It also brought mental health activities and suicide prevention events inside its schools in ways that touch everyone and normalize talking about mental health.
That’s another challenge throughout the state.
GBI found in its review of suicides among young people that there was a warning sign in only about a third of deaths: The child had talked about suicide.
The others who took their own lives hadn’t let on about any struggles.
Two sons lost
Michelle Cleveland’s 18-year-old son, Thomas, is one who never showed obvious signs of a serious mental health crisis. Yet in 2016, he shot himself in the kitchen of their home in Alpharetta.

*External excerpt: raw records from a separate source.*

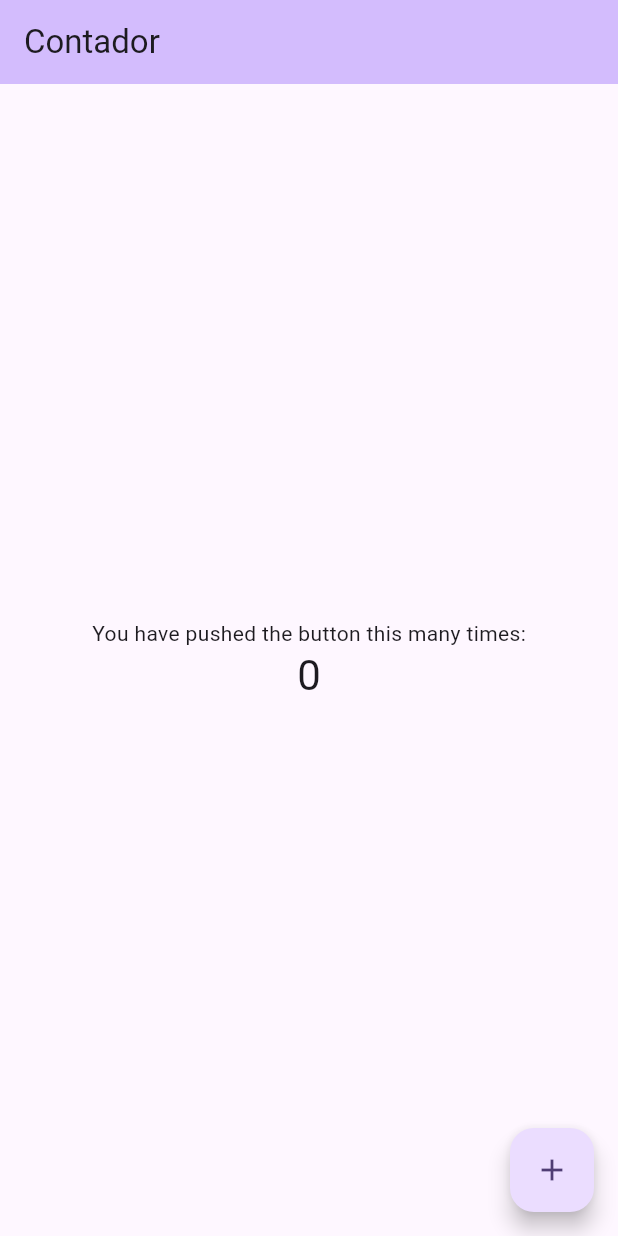
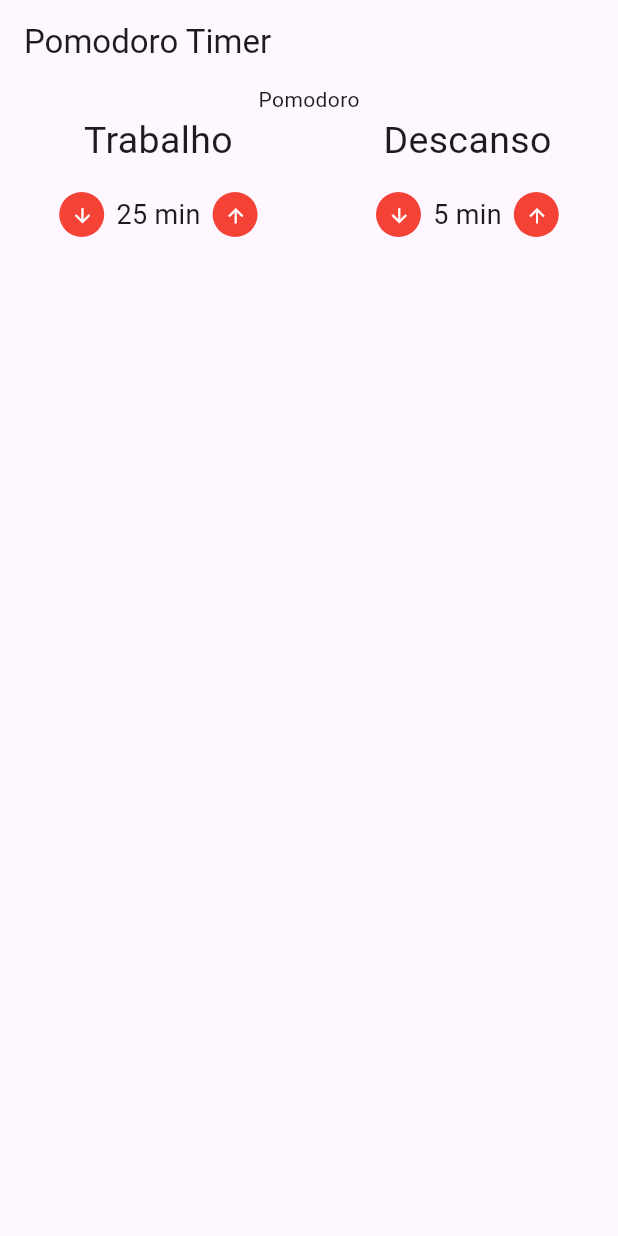
Before and after one commit to FernandoAvellar/PomodoroTimer, a Flutter app: the screen it shows after launch, on a phone screen of 412 x 824 dp. Run offline on Flutter 3.47's test engine with Material 3 defaults, Android fonts, the phone set to English and light mode, and no system bars; our stand-ins replace mobx; generated files the repository leaves out were written again.

Commit message:
add componente entrada de tempo

```diff
--- /dev/null
+++ b/lib/components/entrada_tempo.dart
@@ -0,0 +1,48 @@
+import 'package:flutter/material.dart';
+
+class EntradaTempo extends StatelessWidget {
+  final String titulo;
+  final int valor;
+
+  const EntradaTempo({super.key, required this.titulo, required this.valor});
+
+  @override
+  Widget build(BuildContext context) {
+    return Column(
+      crossAxisAlignment: CrossAxisAlignment.center,
+      children: [
+        Text(titulo, style: const TextStyle(fontSize: 25)),
+        const SizedBox(height: 10),
+        Row(
+          mainAxisAlignment: MainAxisAlignment.center,
+          children: [
+            SizedBox(
+              height: 30,
+              width: 30,
+              child: IconButton(
+                icon: const Icon(Icons.arrow_downward,
+                    color: Colors.white, size: 15),
+                style: IconButton.styleFrom(backgroundColor: Colors.red),
+                onPressed: () {},
+              ),
+            ),
+            Padding(
+              padding: const EdgeInsets.all(8.0),
+              child: Text('$valor min', style: const TextStyle(fontSize: 18)),
+            ),
+            SizedBox(
+              height: 30,
+              width: 30,
+              child: IconButton(
+                icon: const Icon(Icons.arrow_upward,
+                    color: Colors.white, size: 15),
+                style: IconButton.styleFrom(backgroundColor: Colors.red),
+                onPressed: () {},
+              ),
+            ),
+          ],
+        )
+      ],
+    );
+  }
+}
--- a/lib/main.dart
+++ b/lib/main.dart
@@ -1,8 +1,5 @@
 import 'package:flutter/material.dart';
-import 'package:flutter_mobx/flutter_mobx.dart';
-import 'package:timer_pomodoro/store/contador.store.dart';
-
-final store = ContadorStore();
+import 'package:timer_pomodoro/pages/pomodoro.dart';
 
 void main() {
   runApp(const MyApp());
@@ -15,47 +12,13 @@ class MyApp extends StatelessWidget {
   @override
   Widget build(BuildContext context) {
     return MaterialApp(
+      debugShowCheckedModeBanner: false,
       title: 'Flutter Demo',
       theme: ThemeData(
         colorScheme: ColorScheme.fromSeed(seedColor: Colors.deepPurple),
         useMaterial3: true,
       ),
-      home: const MyHomePage(),
+      home: const Pomodoro(),
     );
   }
 }
-
-class MyHomePage extends StatelessWidget {
-  const MyHomePage({super.key});
-
-  @override
-  Widget build(BuildContext context) {
-    return Scaffold(
-      appBar: AppBar(
-        backgroundColor: Theme.of(context).colorScheme.inversePrimary,
-        title: const Text('Contador'),
-      ),
-      body: Center(
-        child: Column(
-          mainAxisAlignment: MainAxisAlignment.center,
-          children: <Widget>[
-            const Text(
-              'You have pushed the button this many times:',
-            ),
-            Observer(
-              builder: (_) => Text(
-                '${store.contador}',
-                style: Theme.of(context).textTheme.headlineMedium,
-              ),
-            )
-          ],
-        ),
-      ),
-      floatingActionButton: FloatingActionButton(
-        onPressed: store.inc,
-        tooltip: 'Increment',
-        child: const Icon(Icons.add),
-      ), // This trailing comma makes auto-formatting nicer for build methods.
-    );
-  }
-}
--- /dev/null
+++ b/lib/pages/pomodoro.dart
@@ -0,0 +1,27 @@
+import 'package:flutter/material.dart';
+import 'package:timer_pomodoro/components/entrada_tempo.dart';
+
+class Pomodoro extends StatelessWidget {
+  const Pomodoro({super.key});
+
+  @override
+  Widget build(BuildContext context) {
+    return Scaffold(
+      appBar: AppBar(
+        title: const Text('Pomodoro Timer'),
+      ),
+      body: const Column(
+        children: [
+          Text('Pomodoro'),
+          Row(
+            mainAxisAlignment: MainAxisAlignment.spaceAround,
+            children: [
+              EntradaTempo(titulo: 'Trabalho', valor: 25),
+              EntradaTempo(titulo: 'Descanso', valor: 5),
+            ],
+          ),
+        ],
+      ),
+    );
+  }
+}
```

Cleveland said his journals, discovered after he died, revealed he was struggling. But he kept his issues hidden to the point that his family didn’t pick up on any signs.
“We didn’t know,” Cleveland said. “We didn’t get him the help he needed.”
Less than a month after Thomas’ death, Cleveland got a call from a hospital in Athens about Thomas’ older brother, Nicholas, saying he had just been brought in.
“It doesn’t look good. You better hurry,” the hospital told her.
Nicholas had attempted suicide, too.
Unlike his brother, Nicholas had a long history of serious mental health issues and prior hospitalizations, dating to his high school years.
He went to a hospital ER with suicidal thoughts and shared that his brother had recently died by suicide, records show.
A doctor ordered an involuntary transfer to a local Crisis Stabilization Unit, which is part of the state’s system of psychiatric care to provide short-term treatment, often when someone is at risk of suicide.
Records show he was seen by nurses but never evaluated by a psychiatrist. Two days later, he was hearing voices, records show, but a nurse assessed him as better and arranged for his discharge.
“As a state, we have got to say it's a problem, it's a problem that we recognize and we're willing to fund."
- Dr. Katherine M. Thomas, Polk County School District superintendent
Nicholas was transported to a homeless shelter,which was full when he got there,and his family wasn’t notified. That night, he jumped from a high parking deck and landed on a fence. He died two days later.
“It’s been six years now, and everything we do is colored by it,” his mother said. “Every choice we make, it’s somehow touched by what happened.”
For those left behind, the loss goes beyond devastation, Cleveland said. The best comparison, she said, is a nuclear bomb that leaves people suffering well beyond the initial explosion. “The fallout continues, and after the fallout it’s in the ground, and it continues to poison your life for decades if not forever,” she said
Cleveland said people frequently reach out to her for guidance as they try to find services for their own children who are in the midst of crisis. “They’re desperate. There’s not enough help. They don’t know what to do,” she said.
She said families need better information, especially when it comes to involuntary commitments, and she said the state needs more qualified mental health professionals, including those providing basic care inside psychiatric facilities. Plus, she said decisions about care should be based on what patients need, not on the bottom lines of the hospitals.
Cleveland said she tries to help, too, by being present with those who have lost their children and demonstrating resiliency. But even years in, Cleveland knows she is still finding her way.
“I have been living with it,” she said. “Now it’s time to figure out how to really live with it and come to terms with it.”
If you or someone you know is struggling or in crisis, help is available. Call or text 988 or chat 988lifeline.org.